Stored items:

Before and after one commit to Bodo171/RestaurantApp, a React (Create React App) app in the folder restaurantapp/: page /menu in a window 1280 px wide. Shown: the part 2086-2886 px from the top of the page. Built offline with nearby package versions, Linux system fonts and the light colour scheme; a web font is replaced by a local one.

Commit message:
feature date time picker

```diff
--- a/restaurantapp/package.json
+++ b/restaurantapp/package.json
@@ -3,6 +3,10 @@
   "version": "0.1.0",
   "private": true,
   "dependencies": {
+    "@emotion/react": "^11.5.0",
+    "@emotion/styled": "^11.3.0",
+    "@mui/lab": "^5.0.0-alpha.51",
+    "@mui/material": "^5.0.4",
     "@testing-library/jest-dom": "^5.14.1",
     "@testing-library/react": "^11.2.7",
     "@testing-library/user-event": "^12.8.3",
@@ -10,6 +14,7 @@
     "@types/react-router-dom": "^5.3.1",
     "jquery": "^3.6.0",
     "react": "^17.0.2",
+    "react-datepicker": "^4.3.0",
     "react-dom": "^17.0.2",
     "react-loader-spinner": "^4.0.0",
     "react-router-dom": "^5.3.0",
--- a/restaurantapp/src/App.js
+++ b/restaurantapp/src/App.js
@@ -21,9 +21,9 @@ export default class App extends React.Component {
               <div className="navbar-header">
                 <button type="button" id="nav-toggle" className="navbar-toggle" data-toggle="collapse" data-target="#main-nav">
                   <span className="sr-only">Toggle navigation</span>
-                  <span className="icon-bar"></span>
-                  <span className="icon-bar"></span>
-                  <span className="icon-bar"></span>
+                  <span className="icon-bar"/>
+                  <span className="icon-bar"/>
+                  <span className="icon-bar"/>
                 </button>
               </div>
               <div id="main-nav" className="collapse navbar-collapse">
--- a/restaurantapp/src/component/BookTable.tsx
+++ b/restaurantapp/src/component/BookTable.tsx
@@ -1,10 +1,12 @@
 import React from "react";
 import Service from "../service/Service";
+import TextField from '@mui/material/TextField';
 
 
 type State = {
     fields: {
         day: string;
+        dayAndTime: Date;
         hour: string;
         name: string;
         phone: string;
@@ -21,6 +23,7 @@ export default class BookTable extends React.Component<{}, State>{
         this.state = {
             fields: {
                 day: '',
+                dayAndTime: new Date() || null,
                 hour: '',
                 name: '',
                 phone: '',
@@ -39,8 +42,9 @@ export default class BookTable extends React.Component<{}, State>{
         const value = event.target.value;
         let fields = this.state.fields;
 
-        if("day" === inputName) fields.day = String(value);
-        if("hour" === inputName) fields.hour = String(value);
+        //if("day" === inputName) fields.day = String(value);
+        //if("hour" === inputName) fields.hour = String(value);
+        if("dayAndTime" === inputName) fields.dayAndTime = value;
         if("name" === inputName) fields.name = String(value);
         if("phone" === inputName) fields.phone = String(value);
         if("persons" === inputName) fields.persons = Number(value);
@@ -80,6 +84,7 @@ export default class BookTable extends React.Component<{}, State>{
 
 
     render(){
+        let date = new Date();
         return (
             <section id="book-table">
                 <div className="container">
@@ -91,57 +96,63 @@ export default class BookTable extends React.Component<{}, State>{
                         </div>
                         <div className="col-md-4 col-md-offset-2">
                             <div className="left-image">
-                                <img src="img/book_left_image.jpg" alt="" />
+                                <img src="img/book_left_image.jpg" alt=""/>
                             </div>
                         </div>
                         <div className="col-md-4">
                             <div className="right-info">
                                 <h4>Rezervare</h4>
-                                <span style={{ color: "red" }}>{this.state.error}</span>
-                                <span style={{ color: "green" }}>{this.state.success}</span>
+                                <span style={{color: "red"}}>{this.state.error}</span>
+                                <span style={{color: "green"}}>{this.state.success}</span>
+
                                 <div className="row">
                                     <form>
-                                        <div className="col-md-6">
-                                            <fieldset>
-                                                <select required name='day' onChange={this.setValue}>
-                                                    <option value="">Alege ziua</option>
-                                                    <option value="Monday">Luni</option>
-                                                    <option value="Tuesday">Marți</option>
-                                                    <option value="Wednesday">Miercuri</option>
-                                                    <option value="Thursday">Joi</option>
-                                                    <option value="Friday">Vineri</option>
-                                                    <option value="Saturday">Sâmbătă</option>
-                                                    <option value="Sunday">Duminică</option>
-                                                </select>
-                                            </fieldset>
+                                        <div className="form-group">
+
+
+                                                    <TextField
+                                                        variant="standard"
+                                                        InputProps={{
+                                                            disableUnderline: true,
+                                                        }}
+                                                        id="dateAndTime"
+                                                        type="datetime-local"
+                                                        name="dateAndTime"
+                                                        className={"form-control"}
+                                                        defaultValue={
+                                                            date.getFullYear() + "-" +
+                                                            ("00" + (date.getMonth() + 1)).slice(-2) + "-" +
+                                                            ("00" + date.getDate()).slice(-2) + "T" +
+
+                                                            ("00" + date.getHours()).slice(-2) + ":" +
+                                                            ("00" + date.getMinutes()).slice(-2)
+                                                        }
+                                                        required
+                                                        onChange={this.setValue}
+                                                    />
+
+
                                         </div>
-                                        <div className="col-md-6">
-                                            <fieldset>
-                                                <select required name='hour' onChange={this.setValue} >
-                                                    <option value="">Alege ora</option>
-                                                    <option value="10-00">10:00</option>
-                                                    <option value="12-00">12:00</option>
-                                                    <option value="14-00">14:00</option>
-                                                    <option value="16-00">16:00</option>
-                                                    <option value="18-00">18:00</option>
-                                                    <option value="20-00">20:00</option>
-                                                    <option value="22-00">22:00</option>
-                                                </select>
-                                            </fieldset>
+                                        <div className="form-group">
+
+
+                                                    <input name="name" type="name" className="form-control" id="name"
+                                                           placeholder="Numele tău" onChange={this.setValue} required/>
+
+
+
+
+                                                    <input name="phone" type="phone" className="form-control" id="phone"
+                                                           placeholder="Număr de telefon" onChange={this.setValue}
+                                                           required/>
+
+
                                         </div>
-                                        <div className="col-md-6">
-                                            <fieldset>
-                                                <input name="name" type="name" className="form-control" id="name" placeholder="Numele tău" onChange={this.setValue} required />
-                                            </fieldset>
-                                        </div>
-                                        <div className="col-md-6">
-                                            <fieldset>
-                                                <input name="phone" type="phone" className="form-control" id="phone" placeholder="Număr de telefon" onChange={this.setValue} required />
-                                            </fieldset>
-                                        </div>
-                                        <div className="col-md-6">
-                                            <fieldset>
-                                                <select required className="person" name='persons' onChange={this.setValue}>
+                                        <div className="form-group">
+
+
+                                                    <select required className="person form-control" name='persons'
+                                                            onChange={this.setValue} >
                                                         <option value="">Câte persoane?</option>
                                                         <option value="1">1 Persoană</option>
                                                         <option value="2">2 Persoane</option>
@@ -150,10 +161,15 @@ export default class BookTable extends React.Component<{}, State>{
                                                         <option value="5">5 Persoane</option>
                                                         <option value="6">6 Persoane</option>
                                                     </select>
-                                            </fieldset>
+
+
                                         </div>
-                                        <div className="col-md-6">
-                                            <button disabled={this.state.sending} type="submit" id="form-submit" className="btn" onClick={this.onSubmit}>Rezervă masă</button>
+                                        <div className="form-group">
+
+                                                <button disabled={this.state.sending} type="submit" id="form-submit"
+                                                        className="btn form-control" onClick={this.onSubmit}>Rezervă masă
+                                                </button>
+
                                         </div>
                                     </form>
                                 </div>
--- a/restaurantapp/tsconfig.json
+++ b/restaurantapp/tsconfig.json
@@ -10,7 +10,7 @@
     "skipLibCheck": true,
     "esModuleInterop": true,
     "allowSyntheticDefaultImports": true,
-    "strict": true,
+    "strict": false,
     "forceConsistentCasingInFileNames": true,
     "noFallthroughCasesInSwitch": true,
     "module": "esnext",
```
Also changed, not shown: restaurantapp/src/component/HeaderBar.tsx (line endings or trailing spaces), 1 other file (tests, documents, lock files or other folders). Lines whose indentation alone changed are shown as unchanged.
...
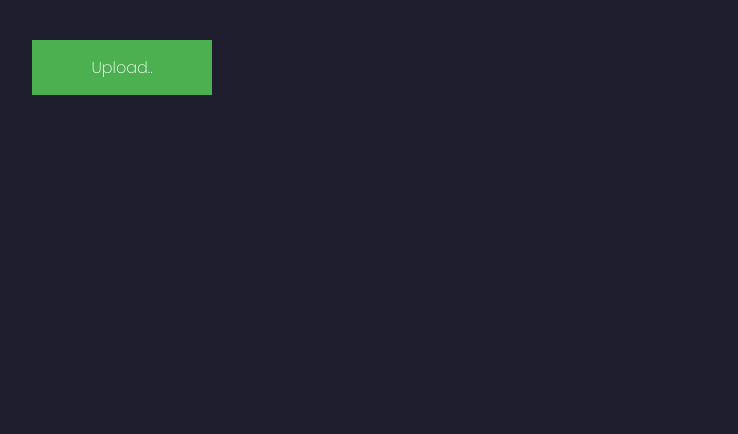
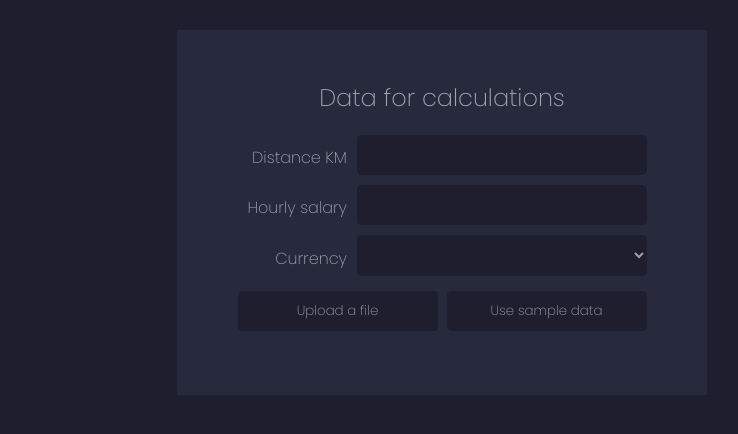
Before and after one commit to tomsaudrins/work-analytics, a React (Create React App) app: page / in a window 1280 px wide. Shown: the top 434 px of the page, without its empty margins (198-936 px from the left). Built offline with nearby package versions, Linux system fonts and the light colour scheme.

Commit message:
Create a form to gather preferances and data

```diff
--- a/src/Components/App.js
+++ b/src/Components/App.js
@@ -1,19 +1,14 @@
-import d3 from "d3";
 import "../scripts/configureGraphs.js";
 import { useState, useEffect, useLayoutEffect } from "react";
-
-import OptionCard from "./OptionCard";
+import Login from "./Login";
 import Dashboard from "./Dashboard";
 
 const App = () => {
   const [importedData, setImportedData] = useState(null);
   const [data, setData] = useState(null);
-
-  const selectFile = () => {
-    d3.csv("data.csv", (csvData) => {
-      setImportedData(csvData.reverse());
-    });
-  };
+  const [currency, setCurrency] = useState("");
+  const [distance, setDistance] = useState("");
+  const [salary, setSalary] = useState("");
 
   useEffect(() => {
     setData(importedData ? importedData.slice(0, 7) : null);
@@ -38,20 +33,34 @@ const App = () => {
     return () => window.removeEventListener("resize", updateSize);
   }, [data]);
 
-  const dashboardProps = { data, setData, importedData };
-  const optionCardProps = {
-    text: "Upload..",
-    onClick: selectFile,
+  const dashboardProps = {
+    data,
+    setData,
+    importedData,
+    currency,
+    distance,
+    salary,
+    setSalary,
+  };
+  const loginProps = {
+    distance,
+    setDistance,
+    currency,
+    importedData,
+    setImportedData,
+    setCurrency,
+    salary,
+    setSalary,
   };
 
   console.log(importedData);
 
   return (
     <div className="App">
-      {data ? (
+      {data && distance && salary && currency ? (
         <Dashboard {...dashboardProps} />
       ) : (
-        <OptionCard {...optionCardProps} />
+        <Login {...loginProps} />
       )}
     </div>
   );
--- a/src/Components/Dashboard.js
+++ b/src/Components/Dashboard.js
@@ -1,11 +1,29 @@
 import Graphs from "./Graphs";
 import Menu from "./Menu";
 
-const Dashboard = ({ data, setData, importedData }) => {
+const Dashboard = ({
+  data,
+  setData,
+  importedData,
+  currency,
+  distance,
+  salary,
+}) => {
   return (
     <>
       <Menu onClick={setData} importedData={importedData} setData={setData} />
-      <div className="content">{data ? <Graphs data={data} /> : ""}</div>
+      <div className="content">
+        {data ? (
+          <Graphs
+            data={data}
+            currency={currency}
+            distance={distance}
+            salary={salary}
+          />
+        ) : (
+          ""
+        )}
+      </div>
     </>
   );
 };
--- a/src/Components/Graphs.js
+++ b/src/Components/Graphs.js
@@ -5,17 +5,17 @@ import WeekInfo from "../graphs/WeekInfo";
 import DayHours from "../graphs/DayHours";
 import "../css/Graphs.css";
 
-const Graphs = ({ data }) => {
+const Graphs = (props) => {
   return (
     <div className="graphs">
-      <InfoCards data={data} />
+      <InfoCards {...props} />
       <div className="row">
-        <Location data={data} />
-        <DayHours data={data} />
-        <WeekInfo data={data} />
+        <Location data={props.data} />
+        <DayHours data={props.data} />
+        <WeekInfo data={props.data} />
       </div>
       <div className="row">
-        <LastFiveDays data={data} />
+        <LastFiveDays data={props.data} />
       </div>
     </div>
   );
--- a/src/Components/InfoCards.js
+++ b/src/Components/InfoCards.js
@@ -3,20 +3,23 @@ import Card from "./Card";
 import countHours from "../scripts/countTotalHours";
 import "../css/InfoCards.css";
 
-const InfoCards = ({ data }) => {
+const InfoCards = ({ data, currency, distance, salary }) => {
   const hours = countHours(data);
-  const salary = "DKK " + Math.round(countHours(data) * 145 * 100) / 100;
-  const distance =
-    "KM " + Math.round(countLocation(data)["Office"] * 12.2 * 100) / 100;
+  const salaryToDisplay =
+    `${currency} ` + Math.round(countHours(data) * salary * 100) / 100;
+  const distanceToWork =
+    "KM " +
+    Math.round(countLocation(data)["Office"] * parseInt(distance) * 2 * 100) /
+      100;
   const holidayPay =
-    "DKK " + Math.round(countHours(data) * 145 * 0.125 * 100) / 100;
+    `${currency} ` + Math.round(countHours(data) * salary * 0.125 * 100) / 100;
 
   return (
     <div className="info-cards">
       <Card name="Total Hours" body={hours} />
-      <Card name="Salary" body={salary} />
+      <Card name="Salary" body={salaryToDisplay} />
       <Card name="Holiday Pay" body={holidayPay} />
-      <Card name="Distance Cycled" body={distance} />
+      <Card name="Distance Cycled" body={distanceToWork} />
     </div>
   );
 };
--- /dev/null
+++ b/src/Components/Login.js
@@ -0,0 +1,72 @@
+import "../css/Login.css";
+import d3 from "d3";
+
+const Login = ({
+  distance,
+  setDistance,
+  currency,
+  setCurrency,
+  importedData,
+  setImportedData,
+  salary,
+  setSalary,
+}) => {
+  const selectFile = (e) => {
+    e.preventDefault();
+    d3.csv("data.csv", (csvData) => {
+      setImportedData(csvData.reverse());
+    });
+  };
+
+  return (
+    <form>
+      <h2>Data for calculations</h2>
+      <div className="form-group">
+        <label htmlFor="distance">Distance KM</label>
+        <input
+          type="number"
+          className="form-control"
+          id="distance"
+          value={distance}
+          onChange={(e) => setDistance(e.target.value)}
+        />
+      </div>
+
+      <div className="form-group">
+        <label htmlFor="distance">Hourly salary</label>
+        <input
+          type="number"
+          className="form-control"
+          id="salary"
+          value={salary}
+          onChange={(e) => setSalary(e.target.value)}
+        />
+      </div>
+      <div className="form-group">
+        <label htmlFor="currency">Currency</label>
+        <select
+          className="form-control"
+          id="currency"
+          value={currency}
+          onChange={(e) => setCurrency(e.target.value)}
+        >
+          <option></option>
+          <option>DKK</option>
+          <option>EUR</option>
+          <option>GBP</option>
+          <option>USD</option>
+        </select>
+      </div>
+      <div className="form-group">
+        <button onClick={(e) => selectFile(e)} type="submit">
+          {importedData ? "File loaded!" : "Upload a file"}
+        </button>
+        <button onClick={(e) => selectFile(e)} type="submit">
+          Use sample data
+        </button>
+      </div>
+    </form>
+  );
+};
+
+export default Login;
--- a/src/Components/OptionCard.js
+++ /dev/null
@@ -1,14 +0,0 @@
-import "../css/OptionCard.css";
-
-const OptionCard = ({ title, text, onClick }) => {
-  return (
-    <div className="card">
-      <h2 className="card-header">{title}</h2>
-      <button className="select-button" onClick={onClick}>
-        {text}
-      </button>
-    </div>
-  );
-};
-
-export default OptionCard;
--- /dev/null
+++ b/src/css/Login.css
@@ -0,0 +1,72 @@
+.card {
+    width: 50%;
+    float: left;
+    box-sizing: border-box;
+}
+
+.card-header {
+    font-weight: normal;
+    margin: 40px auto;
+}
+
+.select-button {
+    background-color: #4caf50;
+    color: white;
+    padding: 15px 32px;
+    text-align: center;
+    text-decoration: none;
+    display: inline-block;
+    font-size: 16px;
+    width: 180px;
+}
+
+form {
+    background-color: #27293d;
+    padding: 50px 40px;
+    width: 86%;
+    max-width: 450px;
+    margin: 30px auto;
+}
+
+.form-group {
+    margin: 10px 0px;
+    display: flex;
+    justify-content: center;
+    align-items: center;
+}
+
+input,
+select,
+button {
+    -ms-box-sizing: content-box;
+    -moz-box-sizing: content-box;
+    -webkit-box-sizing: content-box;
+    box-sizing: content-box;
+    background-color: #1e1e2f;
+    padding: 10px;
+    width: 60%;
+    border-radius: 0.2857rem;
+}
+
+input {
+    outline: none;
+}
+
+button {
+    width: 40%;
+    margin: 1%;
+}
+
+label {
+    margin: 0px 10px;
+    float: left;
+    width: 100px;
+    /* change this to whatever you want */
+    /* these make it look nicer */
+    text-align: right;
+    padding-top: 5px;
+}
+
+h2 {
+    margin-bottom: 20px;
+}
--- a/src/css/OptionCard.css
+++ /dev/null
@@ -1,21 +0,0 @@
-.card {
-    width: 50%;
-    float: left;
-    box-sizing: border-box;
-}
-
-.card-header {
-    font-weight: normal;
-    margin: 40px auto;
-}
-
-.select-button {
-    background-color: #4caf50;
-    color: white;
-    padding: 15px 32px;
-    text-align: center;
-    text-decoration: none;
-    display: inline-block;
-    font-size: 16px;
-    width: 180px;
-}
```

■ HOW TO COMPLETE THIS TASK:
Find the lines above holding the word "null" and show them.

■ RESULT OF THE EXERCISE:
+                dayAndTime: new Date() || null,
   const [importedData, setImportedData] = useState(null);
   const [data, setData] = useState(null);
     setData(importedData ? importedData.slice(0, 7) : null);
--- /dev/null
+++ /dev/null
--- /dev/null
+++ /dev/null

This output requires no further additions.